Marcel Gumbs
MarcelGumbs.jpg
2nd Prime Minister of Sint Maarten
In office
19 December 2014 – 19 November 2015
Monarch Willem-Alexander
Governor Eugene Holiday
Preceded by Sarah Wescot-Williams
Succeeded by William Marlin
Personal details
Born (1953-02-26) 26 February 1953 (age 65)
Curacao
Political party United People's Party
Website Government website

Marcel Faustiano Augustin Gumbs (born 26 February 1953)[1] is a Sint Maarten politician who served as the 2nd Prime Minister of Sint Maarten from 2014 to 2015. He was selected as Prime Minister in the coalition agreement between the United People's Party and the independent Members Parliament Cornelius de Weever and Leona Marlin-Romeo.[2] Prior to becoming Prime Minister he served as a member on the Sint Maarten Council of Advise.[3][4]

Early life[edit]

Marcel Gumbs was born on 26 February 1953 on Curaçao. As a child Gumbs attended the St. Joseph School in Sint Maarten.[1]

Political career[edit]

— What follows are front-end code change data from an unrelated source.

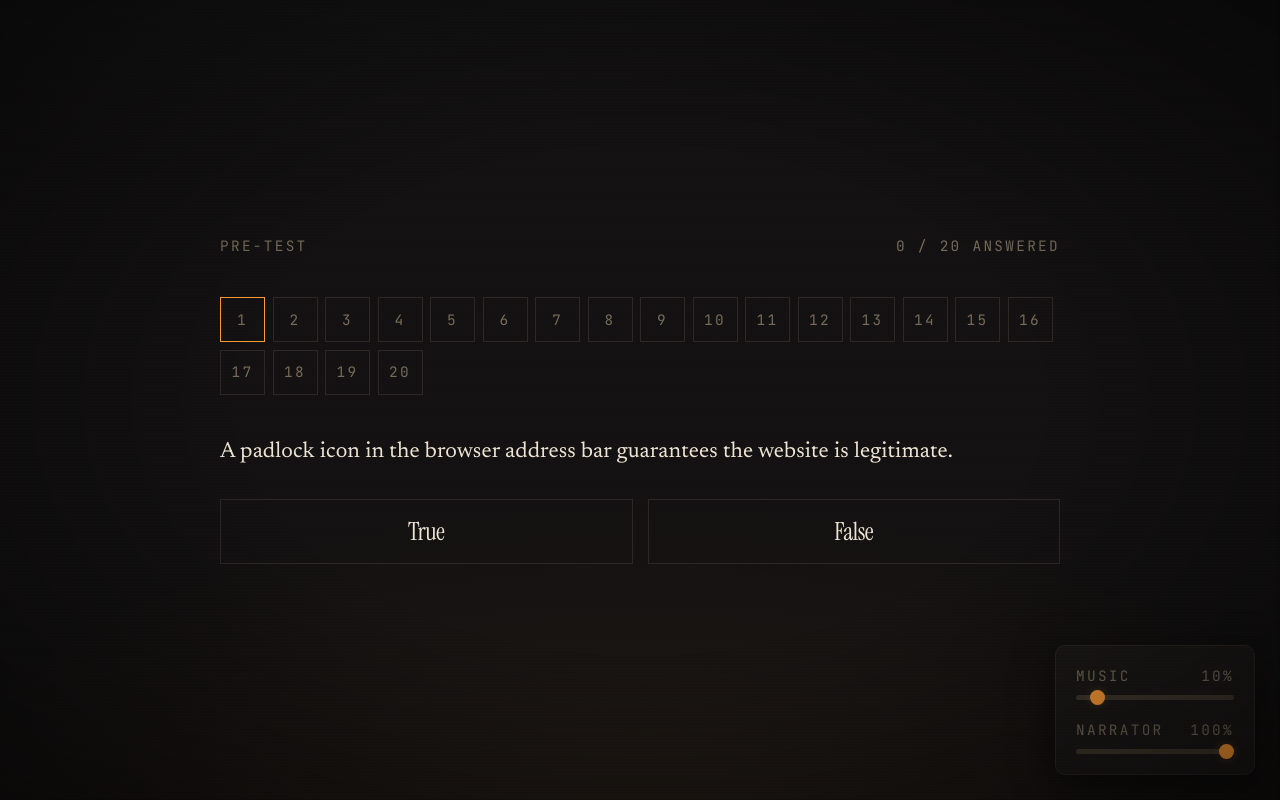
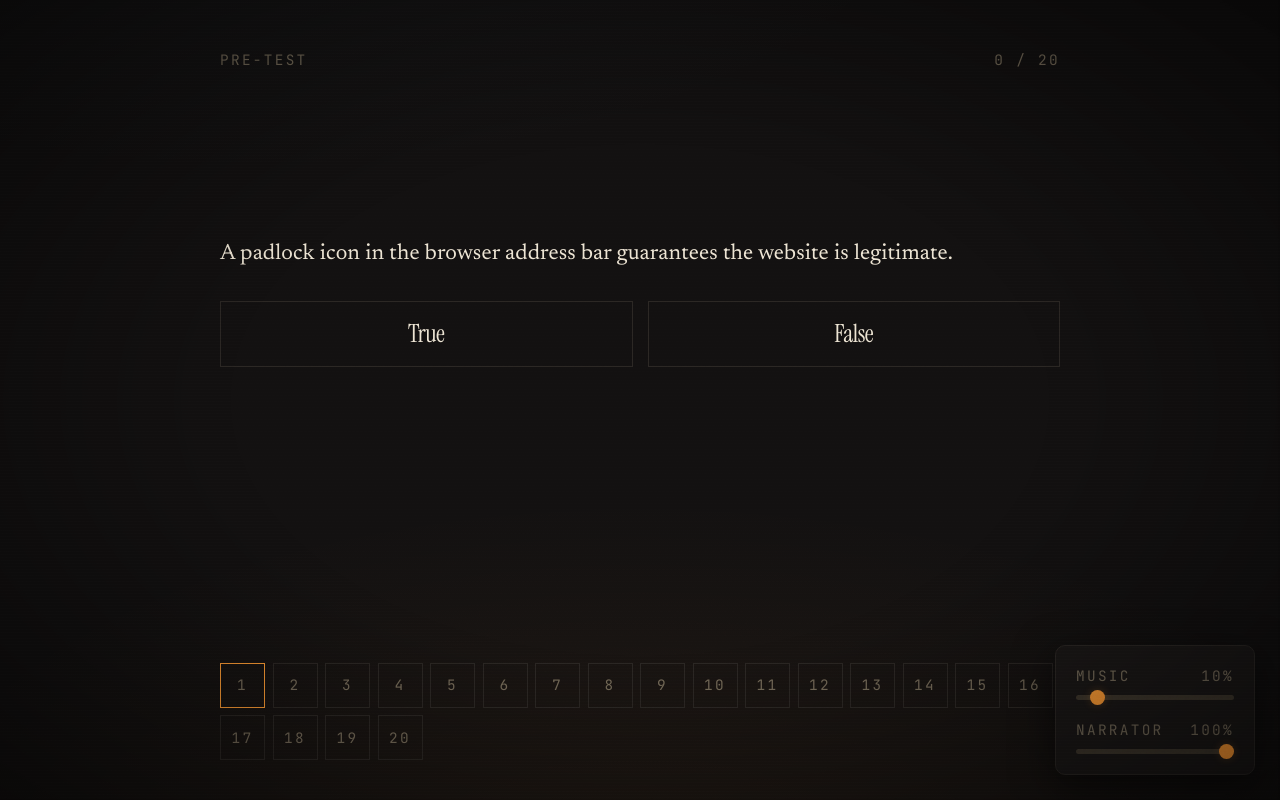
Before and after one commit to MoeJaafar/cybernet-awareness, a Next.js app: page /pretest in a window 1280 px wide. Built offline with nearby package versions, Linux system fonts and the light colour scheme.

Commit message:
nav panel at bottom, confidence always reserves space

```diff
--- a/src/components/KnowledgeTest.tsx
+++ b/src/components/KnowledgeTest.tsx
@@ -34,7 +34,8 @@ export function KnowledgeTest({
     const q = statements[idx];
     const total = statements.length;
     const current = answers[idx];
-    const allAnswered = Object.keys(answers).length === total;
+    const completedCount = Object.keys(answers).filter((k) => isComplete(answers, Number(k))).length;
+    const allAnswered = completedCount === total;
 
     const setAnswer = (val: boolean) => {
         setAnswers((prev) => ({
@@ -66,28 +67,88 @@ export function KnowledgeTest({
         router.push(nextRoute);
     };
 
-    const isComplete = (i: number) => {
-        const a = answers[i];
-        return a !== undefined && a.confidence > 0;
-    };
+    const hasAnswer = current?.answer !== undefined;
 
     return (
-        <div className="min-h-screen flex flex-col items-center justify-center px-6 py-12">
-            <div className="max-w-2xl w-full flex flex-col gap-8">
-                {/* Header */}
-                <div className="flex items-center justify-between">
-                    <span className="type-mono text-[color:var(--color-amber)]">
-                        {title}
-                    </span>
-                    <span className="type-mono text-[color:var(--color-bone-muted)] tabular-nums">
-                        {Object.keys(answers).filter((k) => isComplete(Number(k))).length} / {total} answered
-                    </span>
+        <div className="min-h-screen flex flex-col px-6">
+            {/* ── Top: header ── */}
+            <div className="max-w-2xl w-full mx-auto pt-10 pb-4 flex items-center justify-between">
+                <span className="type-mono text-[color:var(--color-amber)]">
+                    {title}
+                </span>
+                <span className="type-mono text-[color:var(--color-bone-muted)] tabular-nums">
+                    {completedCount} / {total}
+                </span>
+            </div>
+
+            {/* ── Middle: question area (centered, stable height) ── */}
+            <div className="flex-1 flex items-center">
+                <div className="max-w-2xl w-full mx-auto">
+                    <motion.div
+                        key={idx}
+                        initial={{ opacity: 0 }}
+                        animate={{ opacity: 1 }}
+                        transition={{ duration: 0.2 }}
+                        className="flex flex-col gap-6"
+                    >
+                        <p className="type-body text-[color:var(--color-bone)] text-[22px] leading-relaxed">
+                            {q.statement}
+                        </p>
+
+                        {/* True / False */}
+                        <div className="flex gap-3">
+                            {([true, false] as const).map((val) => {
+                                const selected = current?.answer === val;
+                                const borderClass = selected
+                                    ? "border-[color:var(--color-amber)] bg-[color:var(--color-amber)]/10"
+                                    : "border-[color:var(--color-edge-subtle)] hover:border-[color:var(--color-amber)]";
+                                return (
+                                    <button
+                                        key={String(val)}
+                                        type="button"
+                                        onClick={() => setAnswer(val)}
+                                        className={`flex-1 border ${borderClass} py-4 type-display text-xl text-[color:var(--color-bone)] transition-all`}
+                                    >
+                                        {val ? "True" : "False"}
+                                    </button>
+                                );
+                            })}
+                        </div>
+
+                        {/* Confidence �� always reserves its space to prevent layout shift */}
+                        <div className={`flex flex-col gap-3 transition-opacity ${hasAnswer ? "opacity-100" : "opacity-0 pointer-events-none"}`}>
+                            <span className="type-mono text-[color:var(--color-bone-muted)]">
+                                how confident are you?
+                            </span>
+                            <div className="flex gap-3">
+                                {CONFIDENCE_LABELS.map((label, i) => {
+                                    const val = i + 1;
+                                    const selected = current?.confidence === val;
+                                    const borderClass = selected
+                                        ? "border-[color:var(--color-amber)] bg-[color:var(--color-amber)]/10"
+                                        : "border-[color:var(--color-edge-subtle)] hover:border-[color:var(--color-amber)]";
+                                    return (
+                                        <button
+                                            key={val}
+                                            type="button"
+                                            onClick={() => setConfidence(val)}
+                                            className={`flex-1 border ${borderClass} py-4 type-display text-lg text-[color:var(--color-bone)] transition-all`}
+                                        >
+                                            {label}
+                                        </button>
+                                    );
+                                })}
+                            </div>
+                        </div>
+                    </motion.div>
                 </div>
+            </div>
 
-                {/* Navigation panel */}
+            {/* ── Bottom: nav panel + submit (pinned) ── */}
+            <div className="max-w-2xl w-full mx-auto pb-8 pt-4 flex flex-col gap-4">
                 <div className="flex flex-wrap gap-1.5">
                     {statements.map((_, i) => {
-                        const done = isComplete(i);
+                        const done = isComplete(answers, i);
                         const active = i === idx;
                         const bg = done
                             ? "bg-[color:var(--color-amber)]/20"
@@ -116,72 +177,6 @@ export function KnowledgeTest({
                     })}
                 </div>
 
-                {/* Question */}
-                <motion.div
-                    key={idx}
-                    initial={{ opacity: 0, y: 6 }}
-                    animate={{ opacity: 1, y: 0 }}
-                    transition={{ duration: 0.25 }}
-                    className="flex flex-col gap-6"
-                >
-                    <p className="type-body text-[color:var(--color-bone)] text-[22px] leading-relaxed">
-                        {q.statement}
-                    </p>
-
-                    {/* True / False — always changeable */}
-                    <div className="flex gap-3">
-                        {([true, false] as const).map((val) => {
-                            const selected = current?.answer === val;
-                            const borderClass = selected
-                                ? "border-[color:var(--color-amber)] bg-[color:var(--color-amber)]/10"
-                                : "border-[color:var(--color-edge-subtle)] hover:border-[color:var(--color-amber)]";
-                            return (
-                                <button
-                                    key={String(val)}
-                                    type="button"
-                                    onClick={() => setAnswer(val)}
-                                    className={`flex-1 border ${borderClass} py-4 type-display text-xl text-[color:var(--color-bone)] transition-all`}
-                                >
-                                    {val ? "True" : "False"}
-                                </button>
-                            );
-                        })}
-                    </div>
-
-                    {/* Confidence — always changeable */}
-                    {current?.answer !== undefined && (
-                        <motion.div
-                            initial={{ opacity: 0, y: 4 }}
-                            animate={{ opacity: 1, y: 0 }}
-                            className="flex flex-col gap-3"
-                        >
-                            <span className="type-mono text-[color:var(--color-bone-muted)]">
-                                how confident are you?
-                            </span>
-                            <div className="flex gap-3">
-                                {CONFIDENCE_LABELS.map((label, i) => {
-                                    const val = i + 1;
-                                    const selected = current?.confidence === val;
-                                    const borderClass = selected
-                                        ? "border-[color:var(--color-amber)] bg-[color:var(--color-amber)]/10"
-                                        : "border-[color:var(--color-edge-subtle)] hover:border-[color:var(--color-amber)]";
-                                    return (
-                                        <button
-                                            key={val}
-                                            type="button"
-                                            onClick={() => setConfidence(val)}
-                                            className={`flex-1 border ${borderClass} py-4 type-display text-lg text-[color:var(--color-bone)] transition-all`}
-                                        >
-                                            {label}
-                                        </button>
-                                    );
-                                })}
-                            </div>
-                        </motion.div>
-                    )}
-                </motion.div>
-
-                {/* Submit — only when all 20 are fully answered */}
                 {allAnswered && (
                     <motion.div
                         initial={{ opacity: 0, y: 4 }}
@@ -201,3 +196,8 @@ export function KnowledgeTest({
         </div>
     );
 }
+
+function isComplete(answers: Record<number, Answer>, i: number): boolean {
+    const a = answers[i];
+    return a !== undefined && a.confidence > 0;
+}
```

He began his career in 1983, as an observer in the Parliament of the Netherlands Antilles for the Democratic Party (DP). In that same year, he postulated himself for the Island Council election but did not obtain enough votes to be elected. In the 1985 parliamentary election Gumbs received 218 votes and was elected to parliament for his first term. In 1990 when DP leader Claude Wathey refused to accept his parliamentary seat, Gumbs having received the next highest votes, 419 was sworn into his second parliamentary term. For the 1994 parliamentary election, Gumbs led the DP and was elected to a third term with a career high 919 votes. After receiving 416 votes in the 1998 parliamentary election, Gumbs became a junior minister in the cabinet of Prime Minister Susanne Camelia-Römer.[5]

References[edit]

  1. ^ a b Cook, Kenneth Antonio (2007). The Politicians Who Made a Difference: 50 Movers and Shakers. Miami, FL: Co. K. p. 40. ISBN 9789990408140. 
  2. ^ (in Dutch) "Marcel Gumbs Minister-President Sint Maarten", Caribisch Netwerk, 18 December 2014
  3. ^ "Sint Maarten Council of Advise members". councilofadvicesxm.com. Archived from the original on January 3, 2015. Retrieved 3 January 2015. 
  4. ^ "Council of Advice representatives visit St. Maarten House". smn-news.com. Archived from the original on January 3, 2015. Retrieved 3 January 2015. 
  5. ^ Lynch, Edgar H.; Lynch, Julian C. (1999). Know Your Political History (Rev. ed.). Philipsburg, St. Martin: House of Nehesi Publ. p. 102. ISBN 0913441325. 

See also[edit]